DECIMAL data type has the following storage requirements, depending on the precision (maximum total number of digits, both to the left and right of the decimal point):
|1 – 9||5|
I recently saw a table designed with a
DECIMAL(9, 1) column to hold average customer ratings, whose values range from 0 to 5 with one decimal place. The best data type, in my opinion, is
DECIMAL(2, 1). Why did the developer add more precision?
According to the table above, the column requires 5 bytes of storage, whether the precision is 2 or 9. I can almost imagine the developer’s train of thought:
This data is (2, 1) but that needs 5 bytes, and for the same size, I could get (9, 1). That’s free storage! I should use it!
This imaginary line of reasoning is a fallacy. It values a factor that makes no difference, and ignores one that does.
Explaining the difference
How do you explain this mindset to someone who’s stuck in the “free storage” worldview? Let’s look again at the two viewpoints:
- The developer’s line of reasoning was “I can get more capacity for the same storage, so I should.”
- A better train of thought is “this data needs 5 bytes no matter what, so the unneeded extra storage is valueless, but the extra documentation provided by the smaller precision is valuable.”
In other words, one person thinks lack of control over data storage size makes the data storage capacity very important. The second person thinks the lack of control makes the data storage capacity irrelevant. I agree with the second person.

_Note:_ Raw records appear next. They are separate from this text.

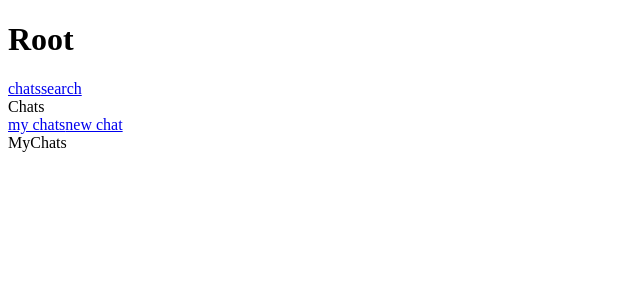
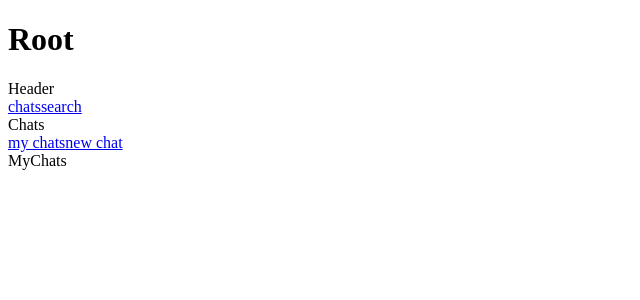
Before and after one commit to Matt-Eva/connect-react, a React (Vite) app: page / in a window 1280 px wide. Shown: the top 300 px of the page, without its empty margins (0-640 px from the left). Built offline with nearby package versions, Linux system fonts and the light colour scheme.

Commit message:
created header component to house main nav bar

```diff
--- /dev/null
+++ b/src/components/Header/Header.jsx
@@ -0,0 +1,12 @@
+import MainNavBar from "../MainNavBar/MainNavBar"
+
+function Header() {
+  return (
+    <header>
+        Header
+        <MainNavBar />
+    </header>
+  )
+}
+
+export default Header
--- a/src/components/MainNavBar/MainNavBar.jsx
+++ b/src/components/MainNavBar/MainNavBar.jsx
@@ -1,6 +1,6 @@
 import { NavLink } from "react-router-dom"
 
-function NavBar() {
+function MainNavBar() {
   return (
     <nav>
       <NavLink to="/">
@@ -13,4 +13,4 @@ function NavBar() {
   )
 }
 
-export default NavBar
+export default MainNavBar
--- a/src/root/Root.jsx
+++ b/src/root/Root.jsx
@@ -1,6 +1,6 @@
 import { useState } from 'react'
 import { Outlet } from 'react-router-dom'
-import MainNavBar from '../components/MainNavBar/MainNavBar'
+import Header from '../components/Header/Header'
 // import './Root.css'
 
 function Root() {
@@ -9,7 +9,7 @@ function Root() {
   return (
     <>
       <h1>Root</h1>
-      <MainNavBar />
+      <Header />
       <Outlet />
     </>
   )
```
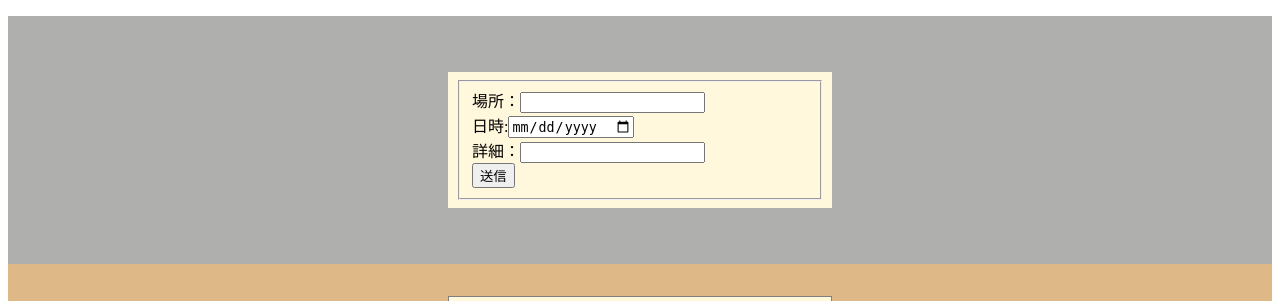
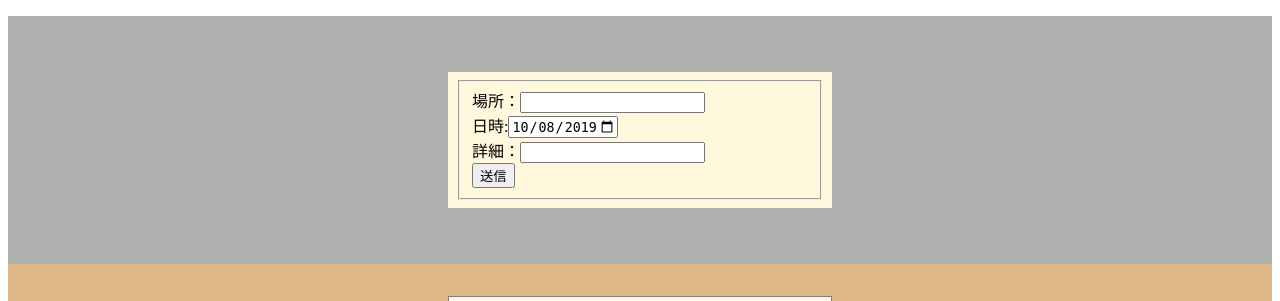
Before and after one commit to WaiEnu/Gs_kadai, a PHP site: page / in a window 1280 px wide. Shown: the part 40-341 px from the top of the page. Run offline with PHP 8.4, Linux system fonts and the light colour scheme; data that the repository does not hold is empty.

Commit message:
19.11.22

```diff
--- a/008/index.php
+++ b/008/index.php
@@ -42,7 +42,7 @@ include("template/header.html");
         <div class="jumbotron">
           <fieldset>
             <div><label for="location">場所：<input type="text" name="location"></label></div>
-            <div><label for="wdate">日時:<input type="date" name="wdate" value="2019/10/08" min="2019/10/08" max="2119/10/08"></label></div>
+            <div><label for="wdate">日時:<input type="date" name="wdate" value="2019-10-08" min="2019-10-08" max="2119-10-08"></label></div>
             <div><label for="naiyou">詳細：<input type="text" name="naiyou"></label></div>
             <div><input type="submit" value="送信"></div>
           </fieldset>
```
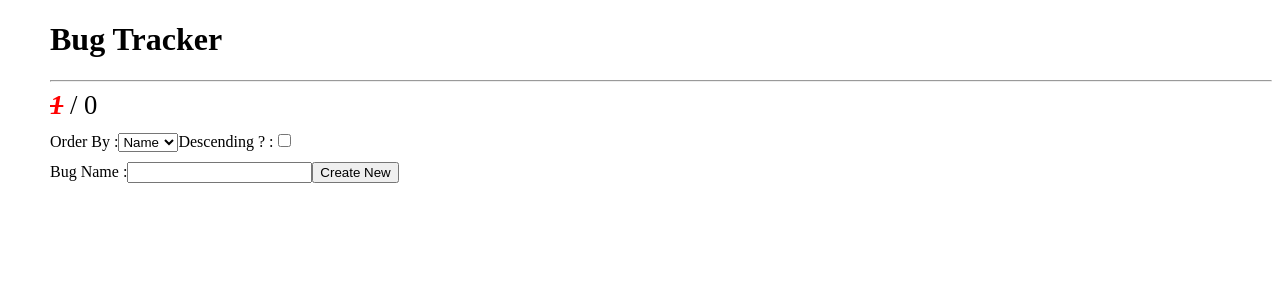
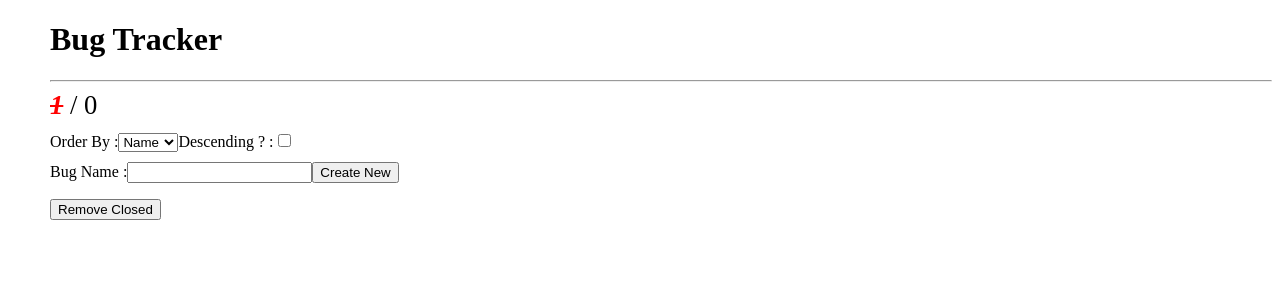
Before and after one commit to tkmagesh/Cisco-Angular4-Jan-2018, an Angular app in the folder bug-tracker-app/: page / in a window 1280 px wide. Shown: the top 300 px of the page. Built offline with nearby package versions, Linux system fonts and the light colour scheme.

Commit message:
adding missing html

```diff
--- a/bug-tracker-app/src/app/bugTracker/bugTracker.component.html
+++ b/bug-tracker-app/src/app/bugTracker/bugTracker.component.html
@@ -28,4 +28,5 @@
 			<div class="datetime">[Created At]</div>
 		</li>
 	</ol>
+	<input type="button" value="Remove Closed">
 </section>
```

Notice the contrast between the technical and semantic factors. These two mindsets are in conflict. This is why I emphasized the need to temper the technical person’s mindset, because technical people concentrate on their areas of competence. It’s important to step back and take the technical blinders off, lest a sub-optimal choice look like the best thing.
How you approach it is up to you, but I might consider holding the unconscious decisions and gut feelings up in the light for conscious examination. I might also emphasize the value of the semantics. In the example I gave above, I simply emailed my thoughts to the DBAs, who agreed immediately and changed the column type to
DECIMAL(2, 1). Perhaps it can be that simple, perhaps not.
Define your own types
Many RDBMSs allow user-defined data types. At my current employer, I’ve never seen this facility used. I would love to see us start doing so, though. It would be very helpful to define types such as
TRACKINGCODE. I think user-defined types are just as important as roles (another thing we don’t use).
User-defined types do bring their own challenges; they require more work, may have technical ramifications (how the RDBMS handles the type across databases or servers where it may not be defined), might cause extra bureaucracy, and there are external factors to think about—educating a consultant who may need to work with the data, for example. Standard tools and code libraries may not be aware of them, too—for example, the .NET SqlClient classes. I think user-defined types are worth considering, but of course that’s a decision that must be weighed carefully.
The moral of the story
The moral of the story is “think carefully.” Now, if only I were better at that myself! The other moral, of course, is “have fun.”